START Records provided
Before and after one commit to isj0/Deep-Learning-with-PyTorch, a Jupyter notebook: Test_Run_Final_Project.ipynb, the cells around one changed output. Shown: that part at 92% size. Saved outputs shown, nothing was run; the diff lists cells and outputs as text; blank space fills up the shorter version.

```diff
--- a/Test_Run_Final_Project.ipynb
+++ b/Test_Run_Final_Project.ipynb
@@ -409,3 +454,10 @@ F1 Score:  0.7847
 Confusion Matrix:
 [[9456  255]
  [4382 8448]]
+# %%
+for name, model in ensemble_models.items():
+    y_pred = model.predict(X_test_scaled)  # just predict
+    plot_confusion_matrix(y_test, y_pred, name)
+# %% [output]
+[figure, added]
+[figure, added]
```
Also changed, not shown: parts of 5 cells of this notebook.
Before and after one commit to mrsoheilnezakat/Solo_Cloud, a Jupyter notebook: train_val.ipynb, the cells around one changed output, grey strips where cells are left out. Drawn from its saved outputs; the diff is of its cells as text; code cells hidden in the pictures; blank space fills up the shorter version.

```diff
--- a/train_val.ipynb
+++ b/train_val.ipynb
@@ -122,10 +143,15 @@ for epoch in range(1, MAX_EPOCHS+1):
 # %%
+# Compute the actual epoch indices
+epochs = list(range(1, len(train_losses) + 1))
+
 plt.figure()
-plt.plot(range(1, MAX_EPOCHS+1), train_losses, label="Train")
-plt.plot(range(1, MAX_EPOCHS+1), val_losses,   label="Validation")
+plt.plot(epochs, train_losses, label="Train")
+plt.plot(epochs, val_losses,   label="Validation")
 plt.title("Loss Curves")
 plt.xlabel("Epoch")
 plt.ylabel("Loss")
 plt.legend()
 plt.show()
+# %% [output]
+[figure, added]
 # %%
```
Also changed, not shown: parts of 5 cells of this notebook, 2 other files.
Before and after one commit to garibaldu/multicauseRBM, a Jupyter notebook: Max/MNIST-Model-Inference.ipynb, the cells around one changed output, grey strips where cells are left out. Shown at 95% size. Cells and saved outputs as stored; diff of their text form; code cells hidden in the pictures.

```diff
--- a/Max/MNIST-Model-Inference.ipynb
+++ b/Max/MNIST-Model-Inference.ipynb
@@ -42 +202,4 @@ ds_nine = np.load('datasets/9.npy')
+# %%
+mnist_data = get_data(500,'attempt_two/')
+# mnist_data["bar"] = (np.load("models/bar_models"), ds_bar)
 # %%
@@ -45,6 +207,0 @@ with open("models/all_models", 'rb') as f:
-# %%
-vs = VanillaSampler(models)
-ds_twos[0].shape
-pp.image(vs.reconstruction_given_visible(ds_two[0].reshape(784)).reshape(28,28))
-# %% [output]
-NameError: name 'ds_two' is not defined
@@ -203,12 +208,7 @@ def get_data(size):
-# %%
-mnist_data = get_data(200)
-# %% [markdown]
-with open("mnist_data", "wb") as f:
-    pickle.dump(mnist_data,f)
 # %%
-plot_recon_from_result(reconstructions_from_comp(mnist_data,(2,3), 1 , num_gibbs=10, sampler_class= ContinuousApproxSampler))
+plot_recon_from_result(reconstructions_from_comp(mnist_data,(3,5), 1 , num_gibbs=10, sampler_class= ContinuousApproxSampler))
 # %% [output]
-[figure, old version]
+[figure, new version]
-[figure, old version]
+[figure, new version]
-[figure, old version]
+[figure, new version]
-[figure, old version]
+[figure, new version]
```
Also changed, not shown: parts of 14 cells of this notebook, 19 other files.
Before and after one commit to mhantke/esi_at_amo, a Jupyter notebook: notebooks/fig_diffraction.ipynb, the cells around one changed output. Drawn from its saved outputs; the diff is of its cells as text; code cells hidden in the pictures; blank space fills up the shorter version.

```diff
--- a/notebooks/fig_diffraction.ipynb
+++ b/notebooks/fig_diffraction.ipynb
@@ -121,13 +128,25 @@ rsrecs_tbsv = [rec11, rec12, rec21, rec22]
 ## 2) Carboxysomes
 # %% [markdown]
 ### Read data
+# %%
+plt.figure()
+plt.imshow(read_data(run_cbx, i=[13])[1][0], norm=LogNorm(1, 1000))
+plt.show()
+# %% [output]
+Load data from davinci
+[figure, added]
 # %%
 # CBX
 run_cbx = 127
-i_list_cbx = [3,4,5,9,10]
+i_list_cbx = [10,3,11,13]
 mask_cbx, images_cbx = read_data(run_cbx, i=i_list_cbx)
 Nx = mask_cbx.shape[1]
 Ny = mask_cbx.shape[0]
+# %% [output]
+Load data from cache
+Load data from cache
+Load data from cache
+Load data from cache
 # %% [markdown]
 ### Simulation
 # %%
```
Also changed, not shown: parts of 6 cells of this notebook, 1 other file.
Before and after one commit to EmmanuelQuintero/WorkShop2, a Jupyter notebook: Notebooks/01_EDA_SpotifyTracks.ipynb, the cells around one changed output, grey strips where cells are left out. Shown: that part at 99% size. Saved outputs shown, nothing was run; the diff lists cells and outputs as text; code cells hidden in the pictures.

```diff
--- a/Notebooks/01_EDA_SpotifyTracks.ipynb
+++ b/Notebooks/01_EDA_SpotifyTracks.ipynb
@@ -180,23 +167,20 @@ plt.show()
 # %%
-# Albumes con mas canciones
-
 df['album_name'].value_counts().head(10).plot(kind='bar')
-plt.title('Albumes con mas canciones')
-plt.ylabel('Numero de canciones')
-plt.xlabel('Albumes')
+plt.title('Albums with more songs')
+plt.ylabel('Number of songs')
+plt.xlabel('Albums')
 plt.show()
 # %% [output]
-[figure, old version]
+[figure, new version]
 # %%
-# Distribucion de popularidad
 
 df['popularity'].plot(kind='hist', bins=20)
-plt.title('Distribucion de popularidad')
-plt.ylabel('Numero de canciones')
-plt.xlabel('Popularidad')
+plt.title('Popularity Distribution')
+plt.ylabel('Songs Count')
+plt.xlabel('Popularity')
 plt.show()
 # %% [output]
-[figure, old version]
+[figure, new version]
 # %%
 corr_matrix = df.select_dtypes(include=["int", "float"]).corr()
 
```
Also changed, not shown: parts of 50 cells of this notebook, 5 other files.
END Records provided
■ Assigned task: Print the records once more, exactly as written.

■ Solution to this task:
Before and after one commit to isj0/Deep-Learning-with-PyTorch, a Jupyter notebook: Test_Run_Final_Project.ipynb, the cells around one changed output. Shown: that part at 92% size. Saved outputs shown, nothing was run; the diff lists cells and outputs as text; blank space fills up the shorter version.

```diff
--- a/Test_Run_Final_Project.ipynb
+++ b/Test_Run_Final_Project.ipynb
@@ -409,3 +454,10 @@ F1 Score:  0.7847
 Confusion Matrix:
 [[9456  255]
  [4382 8448]]
+# %%
+for name, model in ensemble_models.items():
+    y_pred = model.predict(X_test_scaled)  # just predict
+    plot_confusion_matrix(y_test, y_pred, name)
+# %% [output]
+[figure, added]
+[figure, added]
```
Also changed, not shown: parts of 5 cells of this notebook.
Before and after one commit to mrsoheilnezakat/Solo_Cloud, a Jupyter notebook: train_val.ipynb, the cells around one changed output, grey strips where cells are left out. Drawn from its saved outputs; the diff is of its cells as text; code cells hidden in the pictures; blank space fills up the shorter version.

```diff
--- a/train_val.ipynb
+++ b/train_val.ipynb
@@ -122,10 +143,15 @@ for epoch in range(1, MAX_EPOCHS+1):
 # %%
+# Compute the actual epoch indices
+epochs = list(range(1, len(train_losses) + 1))
+
 plt.figure()
-plt.plot(range(1, MAX_EPOCHS+1), train_losses, label="Train")
-plt.plot(range(1, MAX_EPOCHS+1), val_losses,   label="Validation")
+plt.plot(epochs, train_losses, label="Train")
+plt.plot(epochs, val_losses,   label="Validation")
 plt.title("Loss Curves")
 plt.xlabel("Epoch")
 plt.ylabel("Loss")
 plt.legend()
 plt.show()
+# %% [output]
+[figure, added]
 # %%
```
Also changed, not shown: parts of 5 cells of this notebook, 2 other files.
Before and after one commit to garibaldu/multicauseRBM, a Jupyter notebook: Max/MNIST-Model-Inference.ipynb, the cells around one changed output, grey strips where cells are left out. Shown at 95% size. Cells and saved outputs as stored; diff of their text form; code cells hidden in the pictures.

```diff
--- a/Max/MNIST-Model-Inference.ipynb
+++ b/Max/MNIST-Model-Inference.ipynb
@@ -42 +202,4 @@ ds_nine = np.load('datasets/9.npy')
+# %%
+mnist_data = get_data(500,'attempt_two/')
+# mnist_data["bar"] = (np.load("models/bar_models"), ds_bar)
 # %%
@@ -45,6 +207,0 @@ with open("models/all_models", 'rb') as f:
-# %%
-vs = VanillaSampler(models)
-ds_twos[0].shape
-pp.image(vs.reconstruction_given_visible(ds_two[0].reshape(784)).reshape(28,28))
-# %% [output]
-NameError: name 'ds_two' is not defined
@@ -203,12 +208,7 @@ def get_data(size):
-# %%
-mnist_data = get_data(200)
-# %% [markdown]
-with open("mnist_data", "wb") as f:
-    pickle.dump(mnist_data,f)
 # %%
-plot_recon_from_result(reconstructions_from_comp(mnist_data,(2,3), 1 , num_gibbs=10, sampler_class= ContinuousApproxSampler))
+plot_recon_from_result(reconstructions_from_comp(mnist_data,(3,5), 1 , num_gibbs=10, sampler_class= ContinuousApproxSampler))
 # %% [output]
-[figure, old version]
+[figure, new version]
-[figure, old version]
+[figure, new version]
-[figure, old version]
+[figure, new version]
-[figure, old version]
+[figure, new version]
```
Also changed, not shown: parts of 14 cells of this notebook, 19 other files.
Before and after one commit to mhantke/esi_at_amo, a Jupyter notebook: notebooks/fig_diffraction.ipynb, the cells around one changed output. Drawn from its saved outputs; the diff is of its cells as text; code cells hidden in the pictures; blank space fills up the shorter version.

```diff
--- a/notebooks/fig_diffraction.ipynb
+++ b/notebooks/fig_diffraction.ipynb
@@ -121,13 +128,25 @@ rsrecs_tbsv = [rec11, rec12, rec21, rec22]
 ## 2) Carboxysomes
 # %% [markdown]
 ### Read data
+# %%
+plt.figure()
+plt.imshow(read_data(run_cbx, i=[13])[1][0], norm=LogNorm(1, 1000))
+plt.show()
+# %% [output]
+Load data from davinci
+[figure, added]
 # %%
 # CBX
 run_cbx = 127
-i_list_cbx = [3,4,5,9,10]
+i_list_cbx = [10,3,11,13]
 mask_cbx, images_cbx = read_data(run_cbx, i=i_list_cbx)
 Nx = mask_cbx.shape[1]
 Ny = mask_cbx.shape[0]
+# %% [output]
+Load data from cache
+Load data from cache
+Load data from cache
+Load data from cache
 # %% [markdown]
 ### Simulation
 # %%
```
Also changed, not shown: parts of 6 cells of this notebook, 1 other file.
Before and after one commit to EmmanuelQuintero/WorkShop2, a Jupyter notebook: Notebooks/01_EDA_SpotifyTracks.ipynb, the cells around one changed output, grey strips where cells are left out. Shown: that part at 99% size. Saved outputs shown, nothing was run; the diff lists cells and outputs as text; code cells hidden in the pictures.

```diff
--- a/Notebooks/01_EDA_SpotifyTracks.ipynb
+++ b/Notebooks/01_EDA_SpotifyTracks.ipynb
@@ -180,23 +167,20 @@ plt.show()
 # %%
-# Albumes con mas canciones
-
 df['album_name'].value_counts().head(10).plot(kind='bar')
-plt.title('Albumes con mas canciones')
-plt.ylabel('Numero de canciones')
-plt.xlabel('Albumes')
+plt.title('Albums with more songs')
+plt.ylabel('Number of songs')
+plt.xlabel('Albums')
 plt.show()
 # %% [output]
-[figure, old version]
+[figure, new version]
 # %%
-# Distribucion de popularidad
 
 df['popularity'].plot(kind='hist', bins=20)
-plt.title('Distribucion de popularidad')
-plt.ylabel('Numero de canciones')
-plt.xlabel('Popularidad')
+plt.title('Popularity Distribution')
+plt.ylabel('Songs Count')
+plt.xlabel('Popularity')
 plt.show()
 # %% [output]
-[figure, old version]
+[figure, new version]
 # %%
 corr_matrix = df.select_dtypes(include=["int", "float"]).corr()
 
```
Also changed, not shown: parts of 50 cells of this notebook, 5 other files.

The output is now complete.